Brand names

Pentazocine is sold under several brand names, such as Fortral, Sosegon, Talwin NX (with naloxone), Talwin, Talwin PX, Fortwin and Talacen (with paracetamol (acetaminophen)).

See also

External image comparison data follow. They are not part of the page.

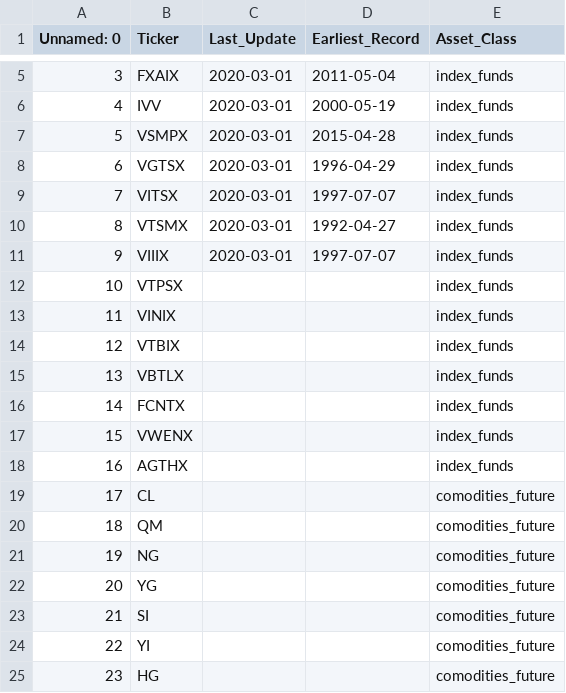
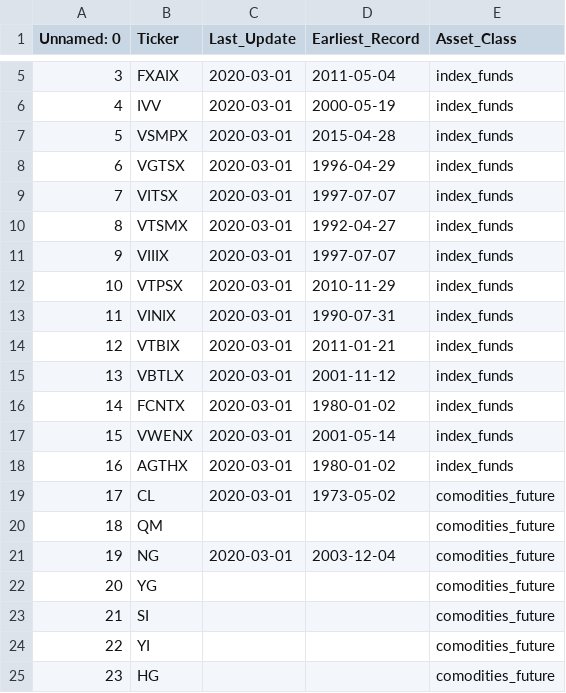
Before and after one commit to Veluga/Thalia-Backtesting-Tool, a CSV file: DataHarvester/persistant_data/update_list_yfinance.csv, drawn as a sheet; only a part is shown, gaps mark what is left out.

```diff
--- a/DataHarvester/persistant_data/update_list_yfinance.csv
+++ b/DataHarvester/persistant_data/update_list_yfinance.csv
@@ -11,12 +11,12 @@ Unnamed: 0,Ticker,Last_Update,Earliest_Record,Asset_Class
 9,VIIIX,2020-03-01,1997-07-07,index_funds
-10,VTPSX,,,index_funds
-11,VINIX,,,index_funds
-12,VTBIX,,,index_funds
-13,VBTLX,,,index_funds
-14,FCNTX,,,index_funds
-15,VWENX,,,index_funds
-16,AGTHX,,,index_funds
-17,CL,,,comodities_future
+10,VTPSX,2020-03-01,2010-11-29,index_funds
+11,VINIX,2020-03-01,1990-07-31,index_funds
+12,VTBIX,2020-03-01,2011-01-21,index_funds
+13,VBTLX,2020-03-01,2001-11-12,index_funds
+14,FCNTX,2020-03-01,1980-01-02,index_funds
+15,VWENX,2020-03-01,2001-05-14,index_funds
+16,AGTHX,2020-03-01,1980-01-02,index_funds
+17,CL,2020-03-01,1973-05-02,comodities_future
 18,QM,,,comodities_future
-19,NG,,,comodities_future
+19,NG,2020-03-01,2003-12-04,comodities_future
 20,YG,,,comodities_future
```
Also changed, not shown: DataHarvester/persistant_data/update_list_nomics.csv, 6 other files.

  1. ^ Anvisa (2023-03-31). "RDC Nº 784 - Listas de Substâncias Entorpecentes, Psicotrópicas, Precursoras e Outras sob Controle Especial" [Collegiate Board Resolution No. 784 - Lists of Narcotic, Psychotropic, Precursor, and Other Substances under Special Control] (in Brazilian Portuguese). Diário Oficial da União (published 2023-04-04). Archived from the original on 2023-08-03. Retrieved 2023-08-16.
  2. ^ Stitzel RE (2004). Modern pharmacology with clinical applications (6th ed.). Philadelphia: Lippincott Williams & Wilkins. p. 325. ISBN 9780781737623.
  3. ^ US Patent 4105659 Analgesia producing benzazocines
  4. ^ a b c d e f g Brayfield A, ed. (9 January 2017). "Pentazocine". Martindale: The Complete Drug Reference. London, UK: Pharmaceutical Press. Retrieved 1 September 2017.
  5. ^ Fischer J, Ganellin CR (2006). Analogue-based Drug Discovery. John Wiley & Sons. p. 527. ISBN 9783527607495.
  6. ^ a b Joint Formulary Committee (2013). British National Formulary (BNF) (65 ed.). London, UK: Pharmaceutical Press. ISBN 978-0-85711-084-8.
  7. ^ Hudzik TJ, Slifer BL (July 1990). "The role of dopamine in the effects of pentazocine and tripelennamine". Pharmacology, Biochemistry, and Behavior. 36 (3): 547–554. doi:10.1016/0091-3057(90)90254-f. PMID 1974066. S2CID 21976943.
  8. ^ Suzuki T, Masukawa Y, Shiozaki Y, Misawa M (1991). "Potentiation of pentazocine conditioned place preference by tripelennamine in rats". Psychopharmacology. 105 (1): 9–12. doi:10.1007/BF02316857. PMID 1836064. S2CID 6288581.
  9. ^ Carter HS, Watson WA (1994). "IV pentazocine/methylphenidate abuse--the clinical toxicity of another Ts and blues combination". Journal of Toxicology. Clinical Toxicology. 32 (5): 541–547. doi:10.3109/15563659409011058. PMID 7932913.
  10. ^ "Pentazocine and Naloxone tablets". DailyMed. National Institute of Health. Retrieved 2011-12-10.
  11. ^ a b c Chartoff EH, Mavrikaki M (2015). "Sex Differences in Kappa Opioid Receptor Function and Their Potential Impact on Addiction". Frontiers in Neuroscience. 9: 466. doi:10.3389/fnins.2015.00466. PMC 4679873. PMID 26733781.
  12. ^ "TALWIN (pentazocine lactate) injection, solution". DailyMed. National Institute of Health. Retrieved 2011-12-10.
  13. ^ Pain-Killing Drug Approved By F.D.A., New York Times, June 27, 1967, pg. 41.
  14. ^ 36 Fed.Reg. 217. November 1971.
  15. ^ 44 Fed. Reg. 2169. 1979.
  16. ^ "Illinois Controlled Substances Act". Illinois General Assembly.
  17. ^ "South Carolina DHEC Controlled Substance Schedule". South Carolina Department of Health and Environmental Control.
  18. ^ "Kentucky Scheduled Drug List" (PDF). Kentucky Cabinet for Health and Family Services.
  19. ^ "List of psychotropic substances under international control" (PDF). Green List - Annex to the annual statistical report on psychotropic substances (form P) (27th ed.). International Narcotics Control Board. 2016.